Most teens explore their gender and sexuality, and they're curious about the gender and sexuality expressions of their peers. Teens who identify as different from their birth gender or orientation face greater risks: bullying, marginalization, depression and drug abuse.
Family pressure and political views often factor into the family dynamics surrounding gender and sexuality.
"I try to develop an understanding of what the teen is thinking and experiencing, gauge where the parent is at in terms of their awareness and acceptance of the teen, and understand the family dynamic so that I can offer education and resources that might help," says Dr. Sass. "Even parents who are really accepting often go through a period of mourning for the identity they'd assumed for their child. There are some great community organizations who can work with parents and teens on these issues."
"Parents often will bring a kid in and say, 'Oh, she's fatigued all the time.
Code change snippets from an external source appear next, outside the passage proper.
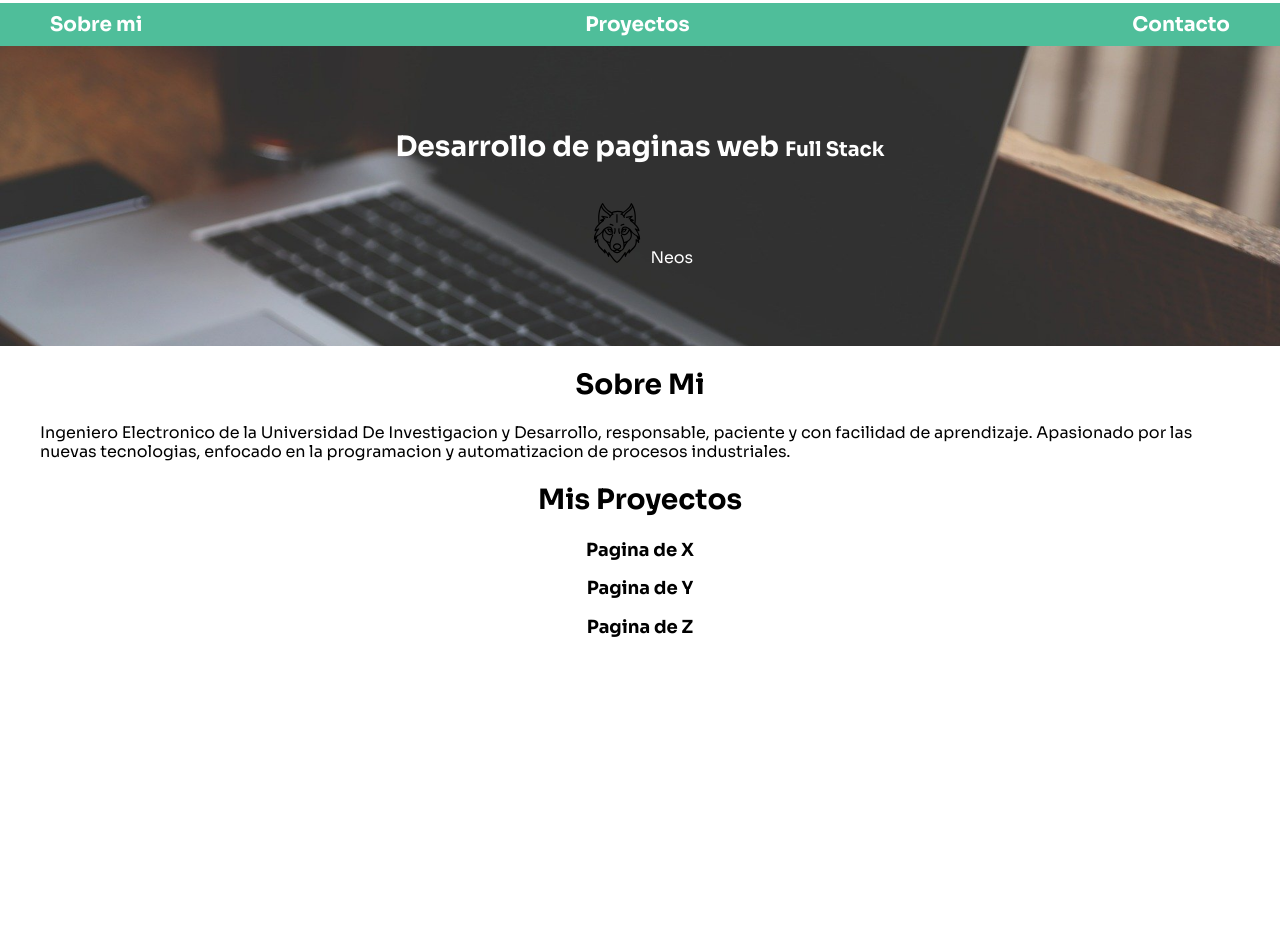
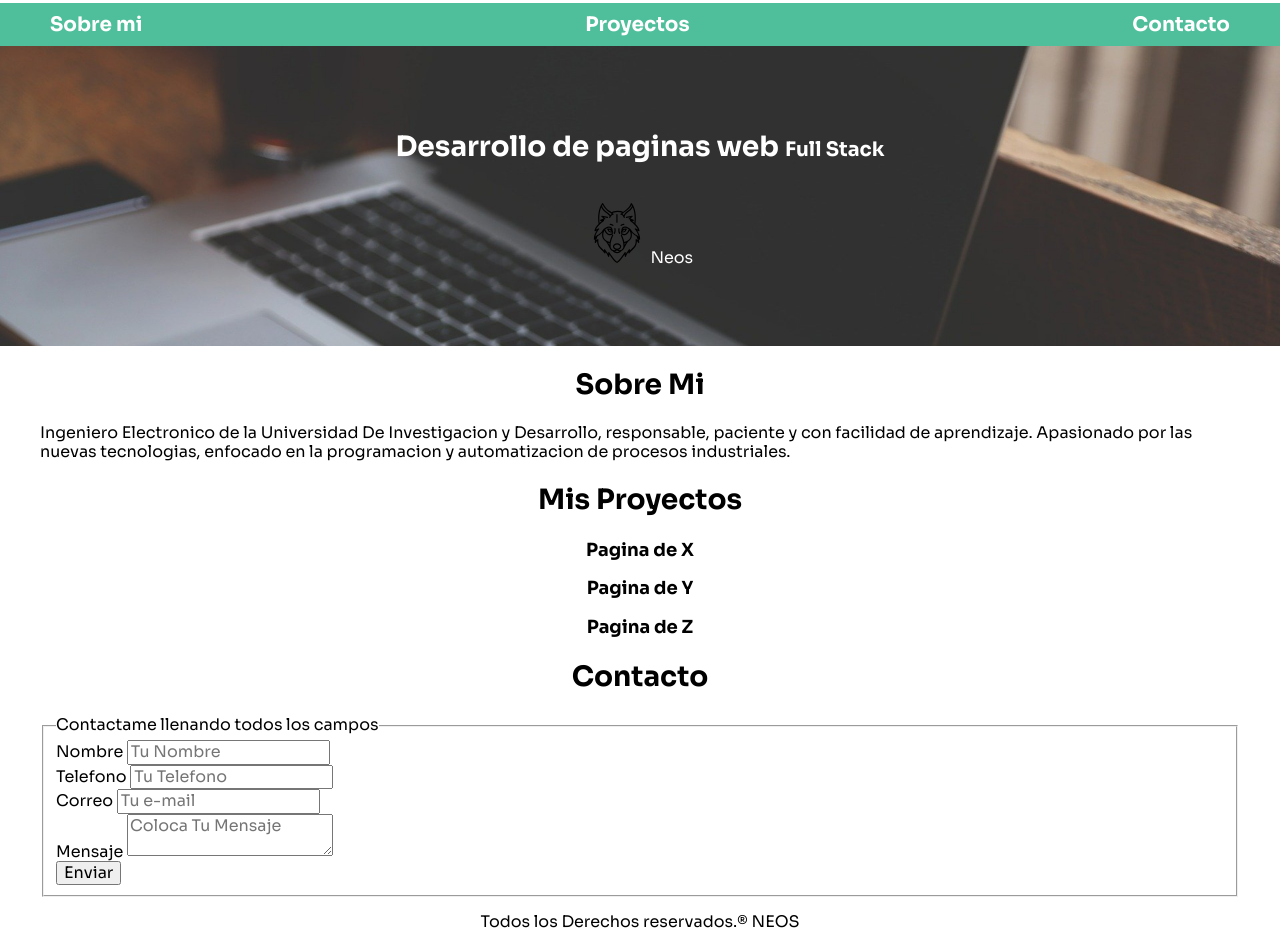
Before and after one commit to NeosForce/portafoliov1, a plain HTML site: page index.html in a window 1280 px wide. Shown: the part 92-1040 px from the top of the page. Before the commit the page ends 800 px from the top, so only its background shows below. Drawn offline with Linux system fonts and the light colour scheme.

Commit message:
Cambios portfolio v1

```diff
--- a/css/styles.css
+++ b/css/styles.css
@@ -22,6 +22,7 @@ html{
 }
 
 body{
+
     font-size: 16px; /* 1 rem = 10px*/
     font-family: 'Sora', sans-serif;
 /*     background-image: linear-gradient(to top, var(--grisclaro) 0%, var(--blanco) 100%); */
@@ -121,3 +122,21 @@ h1,h2,h3{
     margin: 0 auto;
     text-align: center;
 }
+
+
+
+
+
+
+
+
+
+
+
+
+
+
+/*footer*/
+.footer{
+    text-align: center;
+}
--- a/index.html
+++ b/index.html
@@ -1,16 +1,24 @@
 <!DOCTYPE html>
 <html lang="en">
   <head>
-    <meta charset="UTF-8">
-    <meta http-equiv="X-UA-Compatible" content="IE=edge">
-    <meta name="viewport" content="width=device-width, initial-scale=1.0">
+    <meta charset="UTF-8" />
+    <meta http-equiv="X-UA-Compatible" content="IE=edge" />
+    <meta name="viewport" content="width=device-width, initial-scale=1.0" />
     <title>Portafolio Edgar Figueroa</title>
-    <link rel="preload" href="css/normalize.css" as="style"> <!-- normalize carga rapida -->
-    <link rel="stylesheet" href="css/normalize.css">        <!--  normalize -->
-    <link rel="preconnect" href="https://fonts.gstatic.com">  <!-- conecta los servicios de google antes -->
-    <link href="https://fonts.googleapis.com/css2?family=Sora:wght@400;700&display=swap" rel="stylesheet">    <!-- fuente tomada de google fonts -->
-    <link rel="preload" href="css/styles.css" as="style"> <!-- cargar mas rapido los estilos -->
-    <link rel="stylesheet" href="css/styles.css">
+    <link rel="preload" href="css/normalize.css" as="style" />
+    <!-- normalize carga rapida -->
+    <link rel="stylesheet" href="css/normalize.css" />
+    <!--  normalize -->
+    <link rel="preconnect" href="https://fonts.gstatic.com" />
+    <!-- conecta los servicios de google antes -->
+    <link
+      href="https://fonts.googleapis.com/css2?family=Sora:wght@400;700&display=swap"
+      rel="stylesheet"
+    />
+    <!-- fuente tomada de google fonts -->
+    <link rel="preload" href="css/styles.css" as="style" />
+    <!-- cargar mas rapido los estilos -->
+    <link rel="stylesheet" href="css/styles.css" />
   </head>
 
   <body>
@@ -33,73 +41,82 @@
         <p>
           <img class="lobo" src=../images/wolf.svg /> Neos<!--  probando colocar iconos y demas -->
         </p>
-
       </div>
-
     </section>
-
 
     <main class="contenedor sombra">
       <h2>Sobre Mi</h2>
-        <p class="main">Ingeniero Electronico de la Universidad De Investigacion y Desarrollo, responsable, paciente y con facilidad de aprendizaje. Apasionado por las nuevas tecnologias, enfocado en la programacion y automatizacion de procesos industriales.</p>
+      <p class="main">
+        Ingeniero Electronico de la Universidad De Investigacion y Desarrollo,
+        responsable, paciente y con facilidad de aprendizaje. Apasionado por las
+        nuevas tecnologias, enfocado en la programacion y automatizacion de
+        procesos industriales.
+      </p>
 
       <h2>Mis Proyectos</h2>
 
       <section class="proyectos">
-
         <h3>Pagina de X</h3>
-
       </section>
 
       <section class="proyectos">
-
         <h3>Pagina de Y</h3>
-
       </section>
 
       <section class="proyectos">
-
         <h3>Pagina de Z</h3>
-
       </section>
 
+      <!-- contacto -->
+      <section>
+        <h2>Contacto</h2>
 
+        <form class="formulario">
+          <fieldset>
+            <legend>Contactame llenando todos los campos</legend>
+            <div class="contenedor-campos">
+              <div class="campo">
+                <label>Nombre</label>
+                <input class="input-text" type="text" placeholder="Tu Nombre" />
+              </div>
 
+              <div class="campo">
+                <label>Telefono</label>
+                <input
+                  class="input-text"
+                  type="number"
+                  placeholder="Tu Telefono"
+                />
+              </div>
 
+              <div class="campo">
+                <label>Correo</label>
+                <input
+                  class="input-text"
+                  type="email"
+                  placeholder="Tu e-mail"
+                />
+              </div>
 
+              <div class="campo">
+                <label>Mensaje</label>
+                <textarea
+                  class="input-text"
+                  placeholder="Coloca Tu Mensaje"
+                ></textarea>
+              </div>
+            </div>
 
-
-
-
-
-
-
-
-
-
-
-
-
-
-
+            <div class="alinear-derecha flex">
+              <input class="boton w-100" type="submit" value="Enviar"/ >
+            </div>
+          </fieldset>
+        </form>
+      </section>
     </main>
 
-
-
-
-
-
-
-
-
-
-
-
-
-
-
-
-
-
+    <footer class="footer">
+      <p>Todos los Derechos reservados.® NEOS</p>
+    </footer>
   </body>
 </html>
```
Lines whose indentation alone changed are shown as unchanged.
Can you check her thyroid?'" says Dr. Sass. "I say, 'Let's see what else is going on.'"
Often, the problem is that kids are overscheduled: They have school, athletics, clubs, maybe even a part-time job. Teens still need about eight to 10 hours of sleep per night — and if the demands of their schedule are keeping them up late and getting them up early, they're not getting enough. Teens can become chronically sleep deprived, which affects their physical and emotional health, and can lead to burnout.
That can be tough for parents to come to terms with, says Dr. Sass, because many parents see academics, athletics and other extracurriculars as critical to their kids' future success.
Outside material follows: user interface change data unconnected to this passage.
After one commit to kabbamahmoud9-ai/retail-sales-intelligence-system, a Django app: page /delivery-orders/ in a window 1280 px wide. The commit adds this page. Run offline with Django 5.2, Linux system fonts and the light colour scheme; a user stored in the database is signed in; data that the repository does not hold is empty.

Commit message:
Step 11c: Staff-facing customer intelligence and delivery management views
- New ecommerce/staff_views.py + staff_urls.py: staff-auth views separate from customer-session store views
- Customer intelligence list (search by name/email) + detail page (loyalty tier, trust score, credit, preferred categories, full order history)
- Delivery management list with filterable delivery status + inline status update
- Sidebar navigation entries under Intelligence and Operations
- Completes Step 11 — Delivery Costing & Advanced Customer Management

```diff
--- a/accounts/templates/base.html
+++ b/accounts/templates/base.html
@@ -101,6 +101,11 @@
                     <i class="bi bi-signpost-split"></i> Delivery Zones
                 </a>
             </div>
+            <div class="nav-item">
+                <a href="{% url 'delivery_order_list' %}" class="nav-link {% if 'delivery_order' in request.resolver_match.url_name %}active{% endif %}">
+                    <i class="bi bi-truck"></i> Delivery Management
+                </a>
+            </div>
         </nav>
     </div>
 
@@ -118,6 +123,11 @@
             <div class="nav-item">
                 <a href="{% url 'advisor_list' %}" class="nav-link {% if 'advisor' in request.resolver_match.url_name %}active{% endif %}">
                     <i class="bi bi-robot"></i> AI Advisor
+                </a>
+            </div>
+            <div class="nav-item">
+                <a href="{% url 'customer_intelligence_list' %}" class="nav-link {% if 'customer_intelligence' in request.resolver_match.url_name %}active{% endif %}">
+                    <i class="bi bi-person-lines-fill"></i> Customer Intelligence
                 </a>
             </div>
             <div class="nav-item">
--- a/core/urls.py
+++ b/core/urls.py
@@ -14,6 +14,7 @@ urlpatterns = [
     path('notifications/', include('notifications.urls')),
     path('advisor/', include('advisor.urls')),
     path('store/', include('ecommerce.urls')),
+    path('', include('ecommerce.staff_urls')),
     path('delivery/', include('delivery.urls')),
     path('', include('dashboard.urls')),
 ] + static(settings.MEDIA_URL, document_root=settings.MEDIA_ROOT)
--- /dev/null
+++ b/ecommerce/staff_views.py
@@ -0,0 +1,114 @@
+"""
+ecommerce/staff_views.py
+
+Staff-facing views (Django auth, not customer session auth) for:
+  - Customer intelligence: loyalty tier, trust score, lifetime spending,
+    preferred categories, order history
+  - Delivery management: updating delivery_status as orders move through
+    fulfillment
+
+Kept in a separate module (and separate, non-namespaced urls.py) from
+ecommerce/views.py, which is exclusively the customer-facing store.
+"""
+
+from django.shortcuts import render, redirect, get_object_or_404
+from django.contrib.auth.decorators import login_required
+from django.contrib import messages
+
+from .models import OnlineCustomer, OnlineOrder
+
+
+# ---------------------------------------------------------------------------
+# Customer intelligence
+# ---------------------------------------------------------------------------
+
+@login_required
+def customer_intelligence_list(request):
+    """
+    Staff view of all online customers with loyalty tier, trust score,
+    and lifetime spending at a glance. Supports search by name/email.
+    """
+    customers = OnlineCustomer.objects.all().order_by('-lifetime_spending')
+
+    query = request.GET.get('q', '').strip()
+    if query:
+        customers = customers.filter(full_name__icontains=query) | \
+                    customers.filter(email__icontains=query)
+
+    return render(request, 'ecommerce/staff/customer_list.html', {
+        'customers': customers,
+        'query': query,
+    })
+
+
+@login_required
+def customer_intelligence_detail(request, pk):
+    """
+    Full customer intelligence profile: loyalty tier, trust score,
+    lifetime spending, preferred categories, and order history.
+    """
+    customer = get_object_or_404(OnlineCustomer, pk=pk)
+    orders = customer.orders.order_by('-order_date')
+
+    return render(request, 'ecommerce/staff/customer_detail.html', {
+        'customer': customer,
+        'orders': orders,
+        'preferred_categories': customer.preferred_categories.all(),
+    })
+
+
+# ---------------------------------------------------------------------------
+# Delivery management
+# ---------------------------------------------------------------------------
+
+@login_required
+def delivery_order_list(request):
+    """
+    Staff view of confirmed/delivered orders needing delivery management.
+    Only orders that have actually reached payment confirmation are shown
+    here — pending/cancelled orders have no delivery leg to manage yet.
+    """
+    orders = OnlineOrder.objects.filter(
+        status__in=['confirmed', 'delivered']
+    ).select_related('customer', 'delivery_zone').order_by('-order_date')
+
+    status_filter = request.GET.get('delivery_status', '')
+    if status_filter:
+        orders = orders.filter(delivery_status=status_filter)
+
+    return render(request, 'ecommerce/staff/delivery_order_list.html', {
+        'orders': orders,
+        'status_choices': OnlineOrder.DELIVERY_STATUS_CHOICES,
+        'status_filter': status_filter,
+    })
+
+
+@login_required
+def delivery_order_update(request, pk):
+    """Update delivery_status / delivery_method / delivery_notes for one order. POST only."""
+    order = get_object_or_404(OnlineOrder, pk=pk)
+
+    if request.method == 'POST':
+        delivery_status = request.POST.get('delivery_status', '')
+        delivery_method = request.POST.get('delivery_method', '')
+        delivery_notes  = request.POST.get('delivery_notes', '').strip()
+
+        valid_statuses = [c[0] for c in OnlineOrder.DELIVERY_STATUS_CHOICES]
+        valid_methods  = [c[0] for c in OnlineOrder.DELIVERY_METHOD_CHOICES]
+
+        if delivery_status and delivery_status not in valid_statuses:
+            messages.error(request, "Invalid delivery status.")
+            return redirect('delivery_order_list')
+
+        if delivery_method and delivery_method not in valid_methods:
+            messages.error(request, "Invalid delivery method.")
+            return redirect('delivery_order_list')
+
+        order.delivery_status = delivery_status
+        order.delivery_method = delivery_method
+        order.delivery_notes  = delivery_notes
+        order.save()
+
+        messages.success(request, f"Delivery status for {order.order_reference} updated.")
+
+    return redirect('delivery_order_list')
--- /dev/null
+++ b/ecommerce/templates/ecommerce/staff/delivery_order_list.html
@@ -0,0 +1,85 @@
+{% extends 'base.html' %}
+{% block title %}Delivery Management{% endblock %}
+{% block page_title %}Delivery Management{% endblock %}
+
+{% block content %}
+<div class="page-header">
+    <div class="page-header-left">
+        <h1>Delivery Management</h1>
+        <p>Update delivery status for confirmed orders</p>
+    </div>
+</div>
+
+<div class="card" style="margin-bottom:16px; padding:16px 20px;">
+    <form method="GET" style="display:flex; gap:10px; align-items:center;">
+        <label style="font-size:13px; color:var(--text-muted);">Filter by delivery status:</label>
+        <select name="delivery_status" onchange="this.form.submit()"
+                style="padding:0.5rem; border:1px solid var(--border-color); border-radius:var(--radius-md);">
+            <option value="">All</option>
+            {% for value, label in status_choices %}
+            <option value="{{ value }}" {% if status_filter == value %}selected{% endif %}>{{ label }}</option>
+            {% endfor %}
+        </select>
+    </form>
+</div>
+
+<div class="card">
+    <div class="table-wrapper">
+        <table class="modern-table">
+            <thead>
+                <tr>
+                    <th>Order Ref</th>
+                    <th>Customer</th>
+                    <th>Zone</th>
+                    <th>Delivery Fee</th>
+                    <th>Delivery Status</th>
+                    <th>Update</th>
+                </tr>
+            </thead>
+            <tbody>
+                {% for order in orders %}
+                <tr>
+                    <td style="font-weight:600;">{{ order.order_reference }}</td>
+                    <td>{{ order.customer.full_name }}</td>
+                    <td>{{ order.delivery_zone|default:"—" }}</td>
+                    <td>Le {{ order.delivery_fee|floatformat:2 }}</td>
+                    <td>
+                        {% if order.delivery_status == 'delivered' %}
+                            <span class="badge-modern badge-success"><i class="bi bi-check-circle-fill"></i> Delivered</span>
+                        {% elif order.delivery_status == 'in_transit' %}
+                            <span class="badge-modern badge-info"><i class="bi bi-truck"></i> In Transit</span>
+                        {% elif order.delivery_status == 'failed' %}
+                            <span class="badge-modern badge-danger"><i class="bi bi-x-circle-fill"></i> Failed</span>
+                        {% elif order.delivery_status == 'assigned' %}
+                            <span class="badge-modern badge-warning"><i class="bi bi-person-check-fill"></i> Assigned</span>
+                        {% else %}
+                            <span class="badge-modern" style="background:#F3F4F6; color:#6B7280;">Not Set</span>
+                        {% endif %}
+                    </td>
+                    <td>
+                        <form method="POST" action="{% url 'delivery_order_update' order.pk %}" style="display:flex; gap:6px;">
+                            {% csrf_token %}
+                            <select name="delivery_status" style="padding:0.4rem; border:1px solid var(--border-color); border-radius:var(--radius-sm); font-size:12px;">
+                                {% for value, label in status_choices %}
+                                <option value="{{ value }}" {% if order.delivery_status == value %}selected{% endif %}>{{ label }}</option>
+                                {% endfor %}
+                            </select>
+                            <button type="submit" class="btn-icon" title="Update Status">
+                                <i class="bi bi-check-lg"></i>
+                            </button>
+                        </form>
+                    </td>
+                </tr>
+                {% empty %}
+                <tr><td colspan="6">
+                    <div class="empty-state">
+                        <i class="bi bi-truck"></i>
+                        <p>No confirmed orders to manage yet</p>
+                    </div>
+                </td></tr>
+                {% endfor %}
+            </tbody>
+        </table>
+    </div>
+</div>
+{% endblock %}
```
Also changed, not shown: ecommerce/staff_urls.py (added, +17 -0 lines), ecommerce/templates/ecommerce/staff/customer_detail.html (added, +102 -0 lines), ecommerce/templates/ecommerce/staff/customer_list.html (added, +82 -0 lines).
"When you have a teen who's successful, parents sometimes see that as a marker of their potential," says Dr. Sass. "But for teens just as much as for younger kids, education is more about the process of learning than the grades."
Teens are becoming adults, but in many ways, they're still kids. They're growing and changing, and though they're testing their independence and developing their own views, they still look to their parents as guides to the world.
"Kids typically can't take the initiative to change their schedule," says Dr. Sass. "They need a parent to sit down and really look at their academic loads and extracurriculars and determine if scaling back might be the best way to go — and if so, to have the confidence to make that change."
When teens bring up their concerns, says Dr. Sass, parents are often quick to try to fix them. The unintended consequence: "Teens sometimes feel blown off."
Instead, she says, "Have a listening ear and give them space to describe. Ask broad, open-ended questions. Fight the urge to offer opinions or advice. Honestly, teens like to tell you about their lives. You give them an opportunity, you can't shut them up."
Dr. Sass's go-to conversation starter: "Tell me more about that."